Raw data START
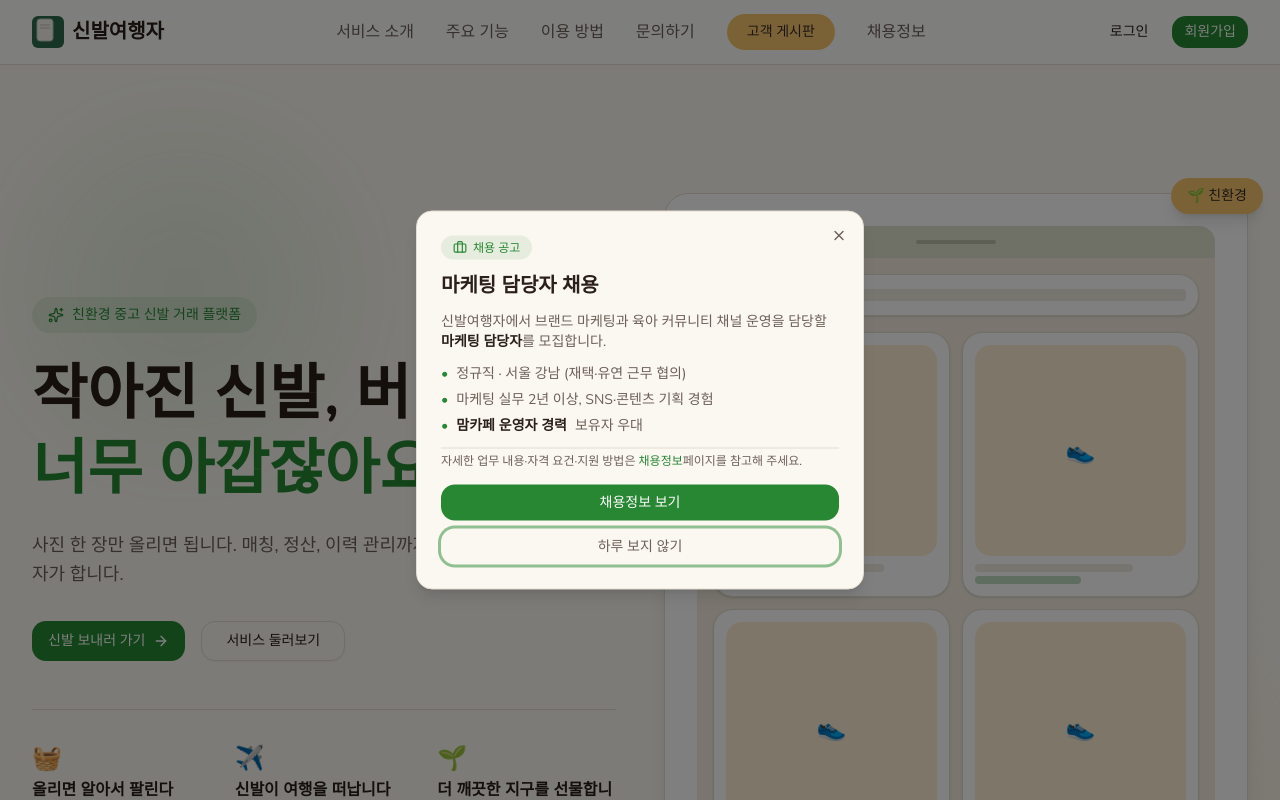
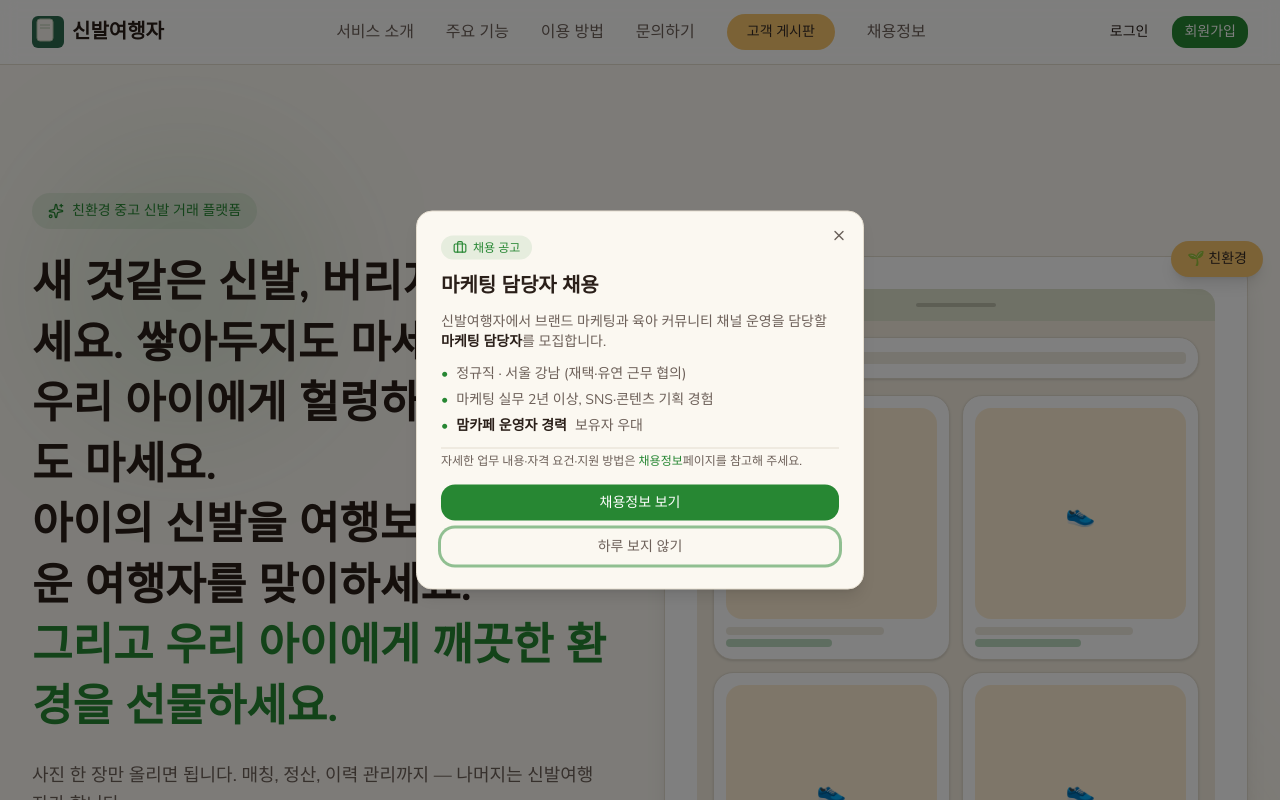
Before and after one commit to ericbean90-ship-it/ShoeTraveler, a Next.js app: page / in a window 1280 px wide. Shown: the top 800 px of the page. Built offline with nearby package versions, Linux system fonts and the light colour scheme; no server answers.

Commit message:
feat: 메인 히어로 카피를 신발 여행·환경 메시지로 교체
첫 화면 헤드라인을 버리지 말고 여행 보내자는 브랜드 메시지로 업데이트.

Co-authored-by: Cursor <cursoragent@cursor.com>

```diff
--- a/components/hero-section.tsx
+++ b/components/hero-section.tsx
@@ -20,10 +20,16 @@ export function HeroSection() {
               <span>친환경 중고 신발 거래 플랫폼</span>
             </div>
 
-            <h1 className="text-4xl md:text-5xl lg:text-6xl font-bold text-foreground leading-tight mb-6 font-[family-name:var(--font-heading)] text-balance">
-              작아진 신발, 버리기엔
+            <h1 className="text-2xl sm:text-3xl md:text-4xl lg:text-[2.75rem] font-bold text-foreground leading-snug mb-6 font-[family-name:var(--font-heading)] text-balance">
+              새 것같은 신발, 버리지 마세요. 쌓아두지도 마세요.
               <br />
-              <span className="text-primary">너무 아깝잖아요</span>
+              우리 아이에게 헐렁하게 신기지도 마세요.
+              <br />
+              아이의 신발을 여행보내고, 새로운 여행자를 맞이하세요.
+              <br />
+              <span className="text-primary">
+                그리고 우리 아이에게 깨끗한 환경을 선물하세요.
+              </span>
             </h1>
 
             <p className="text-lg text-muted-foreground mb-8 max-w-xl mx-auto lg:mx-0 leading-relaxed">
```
Raw data END
Raw data START
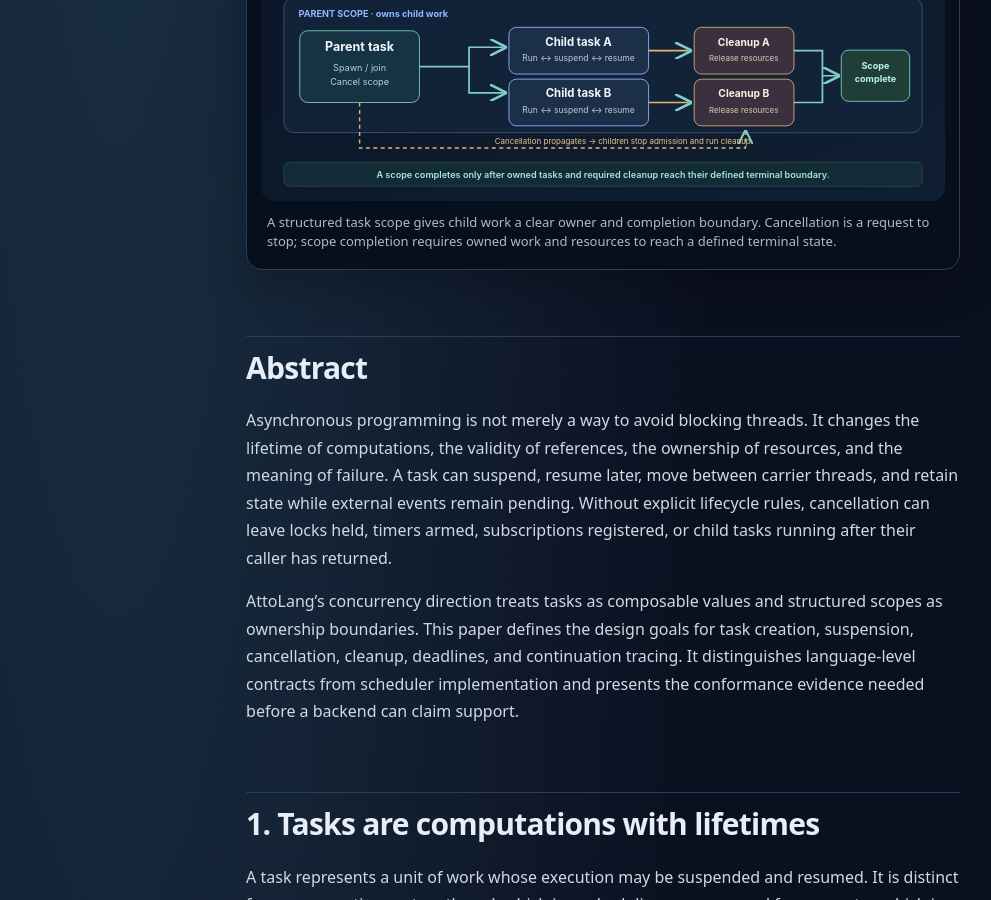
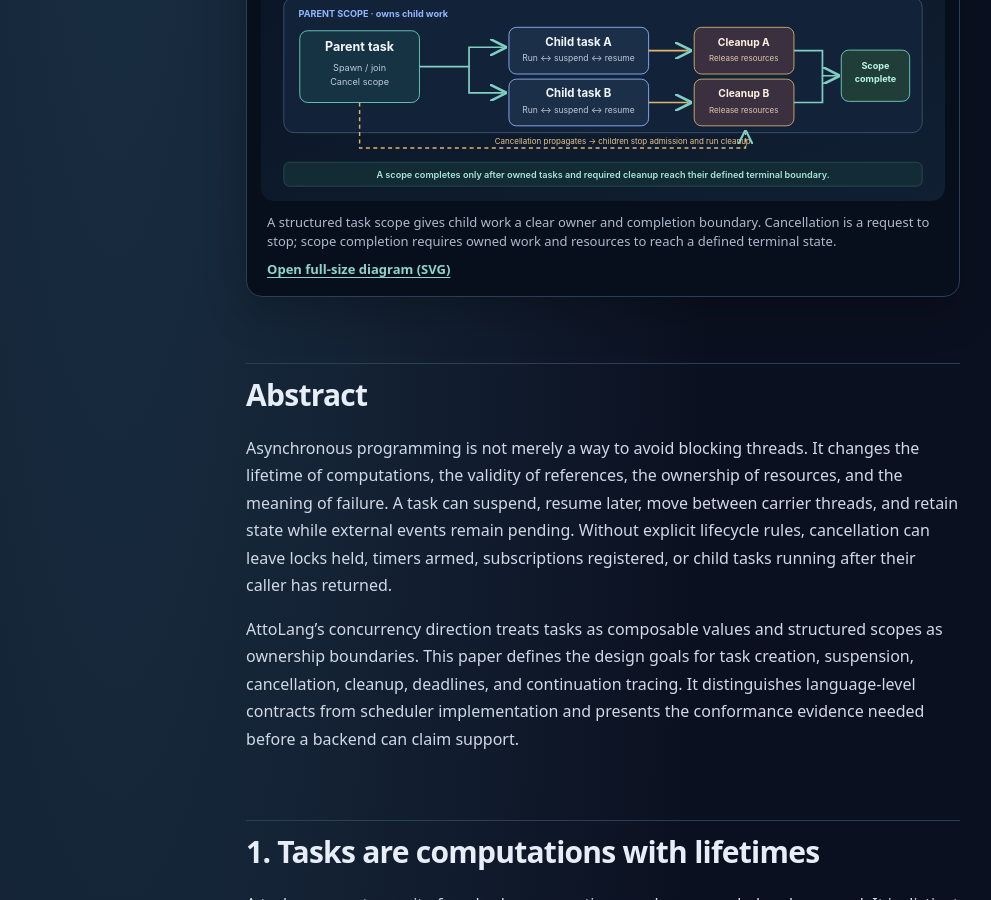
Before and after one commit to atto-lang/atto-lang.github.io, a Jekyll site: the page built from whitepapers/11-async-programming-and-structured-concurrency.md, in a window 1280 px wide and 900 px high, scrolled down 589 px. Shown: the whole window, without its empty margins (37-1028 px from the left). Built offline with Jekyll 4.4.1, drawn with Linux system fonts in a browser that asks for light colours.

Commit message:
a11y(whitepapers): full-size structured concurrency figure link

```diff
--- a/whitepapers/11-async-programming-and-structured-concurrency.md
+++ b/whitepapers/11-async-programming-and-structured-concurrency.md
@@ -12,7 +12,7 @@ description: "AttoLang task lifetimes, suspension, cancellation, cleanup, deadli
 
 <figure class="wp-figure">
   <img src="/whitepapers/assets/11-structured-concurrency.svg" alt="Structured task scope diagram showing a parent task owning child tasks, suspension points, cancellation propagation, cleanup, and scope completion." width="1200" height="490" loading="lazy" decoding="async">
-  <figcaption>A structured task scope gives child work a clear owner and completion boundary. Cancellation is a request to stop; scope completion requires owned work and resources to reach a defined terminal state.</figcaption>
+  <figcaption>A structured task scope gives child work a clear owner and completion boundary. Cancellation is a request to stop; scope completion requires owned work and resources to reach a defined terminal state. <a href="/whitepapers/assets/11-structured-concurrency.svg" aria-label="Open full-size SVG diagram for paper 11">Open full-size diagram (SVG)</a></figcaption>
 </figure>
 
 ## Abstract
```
Raw data END
Raw data START
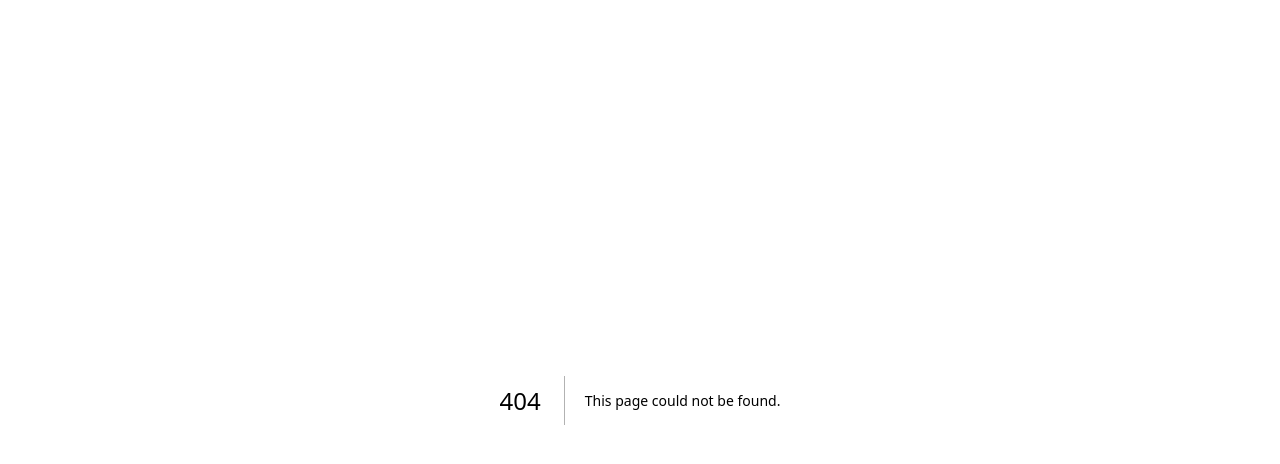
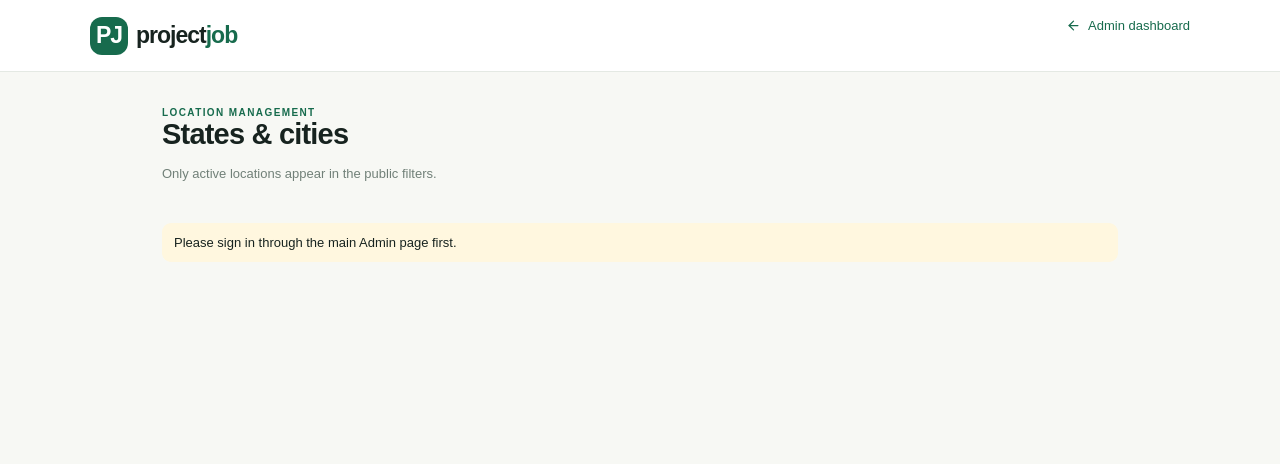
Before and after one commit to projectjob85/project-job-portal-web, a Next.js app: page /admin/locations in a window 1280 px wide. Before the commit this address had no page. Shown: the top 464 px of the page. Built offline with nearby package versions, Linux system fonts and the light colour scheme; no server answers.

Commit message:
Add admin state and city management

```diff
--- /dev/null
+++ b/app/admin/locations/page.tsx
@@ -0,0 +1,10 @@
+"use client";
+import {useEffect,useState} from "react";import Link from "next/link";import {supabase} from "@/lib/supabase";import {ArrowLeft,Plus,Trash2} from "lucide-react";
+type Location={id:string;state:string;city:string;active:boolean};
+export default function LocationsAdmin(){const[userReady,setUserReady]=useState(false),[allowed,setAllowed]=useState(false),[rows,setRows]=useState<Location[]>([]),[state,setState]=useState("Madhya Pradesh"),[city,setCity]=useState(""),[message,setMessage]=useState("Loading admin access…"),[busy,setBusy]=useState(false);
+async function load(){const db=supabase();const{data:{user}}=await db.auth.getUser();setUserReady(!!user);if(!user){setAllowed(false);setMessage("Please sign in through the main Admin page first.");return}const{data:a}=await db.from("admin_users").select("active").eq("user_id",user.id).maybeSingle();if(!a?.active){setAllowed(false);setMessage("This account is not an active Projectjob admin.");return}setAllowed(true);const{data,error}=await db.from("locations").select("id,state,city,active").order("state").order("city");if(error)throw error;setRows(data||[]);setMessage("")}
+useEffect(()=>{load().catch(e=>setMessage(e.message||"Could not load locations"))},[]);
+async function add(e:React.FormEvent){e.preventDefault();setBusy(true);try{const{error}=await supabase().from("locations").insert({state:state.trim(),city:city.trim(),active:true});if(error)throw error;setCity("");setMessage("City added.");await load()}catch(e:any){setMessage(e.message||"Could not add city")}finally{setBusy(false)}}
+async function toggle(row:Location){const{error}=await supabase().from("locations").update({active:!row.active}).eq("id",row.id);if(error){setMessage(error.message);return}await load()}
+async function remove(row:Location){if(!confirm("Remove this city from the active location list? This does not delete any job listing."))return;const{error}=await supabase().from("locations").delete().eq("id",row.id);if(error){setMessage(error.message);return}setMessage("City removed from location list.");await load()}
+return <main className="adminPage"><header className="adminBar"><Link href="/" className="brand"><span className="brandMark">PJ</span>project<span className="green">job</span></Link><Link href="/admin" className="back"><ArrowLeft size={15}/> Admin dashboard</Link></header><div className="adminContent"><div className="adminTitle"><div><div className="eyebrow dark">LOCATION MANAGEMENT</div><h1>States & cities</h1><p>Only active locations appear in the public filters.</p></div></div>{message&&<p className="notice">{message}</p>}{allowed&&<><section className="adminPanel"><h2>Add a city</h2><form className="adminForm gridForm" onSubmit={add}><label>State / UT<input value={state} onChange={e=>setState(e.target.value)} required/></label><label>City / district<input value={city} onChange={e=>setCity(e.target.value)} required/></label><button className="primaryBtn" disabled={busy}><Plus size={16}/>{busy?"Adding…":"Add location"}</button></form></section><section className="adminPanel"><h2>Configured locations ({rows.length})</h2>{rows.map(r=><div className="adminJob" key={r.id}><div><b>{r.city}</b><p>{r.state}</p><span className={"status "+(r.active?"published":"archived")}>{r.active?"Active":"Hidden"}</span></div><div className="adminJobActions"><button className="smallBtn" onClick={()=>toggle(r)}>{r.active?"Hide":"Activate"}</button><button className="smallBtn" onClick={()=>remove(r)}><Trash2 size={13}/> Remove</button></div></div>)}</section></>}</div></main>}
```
Raw data END
**Task item**
Search the records for lines holding the word "leading", then copy each line you find.

**Problem solution**
-            <h1 className="text-4xl md:text-5xl lg:text-6xl font-bold text-foreground leading-tight mb-6 font-[family-name:var(--font-heading)] text-balance">
+            <h1 className="text-2xl sm:text-3xl md:text-4xl lg:text-[2.75rem] font-bold text-foreground leading-snug mb-6 font-[family-name:var(--font-heading)] text-balance">
             <p className="text-lg text-muted-foreground mb-8 max-w-xl mx-auto lg:mx-0 leading-relaxed">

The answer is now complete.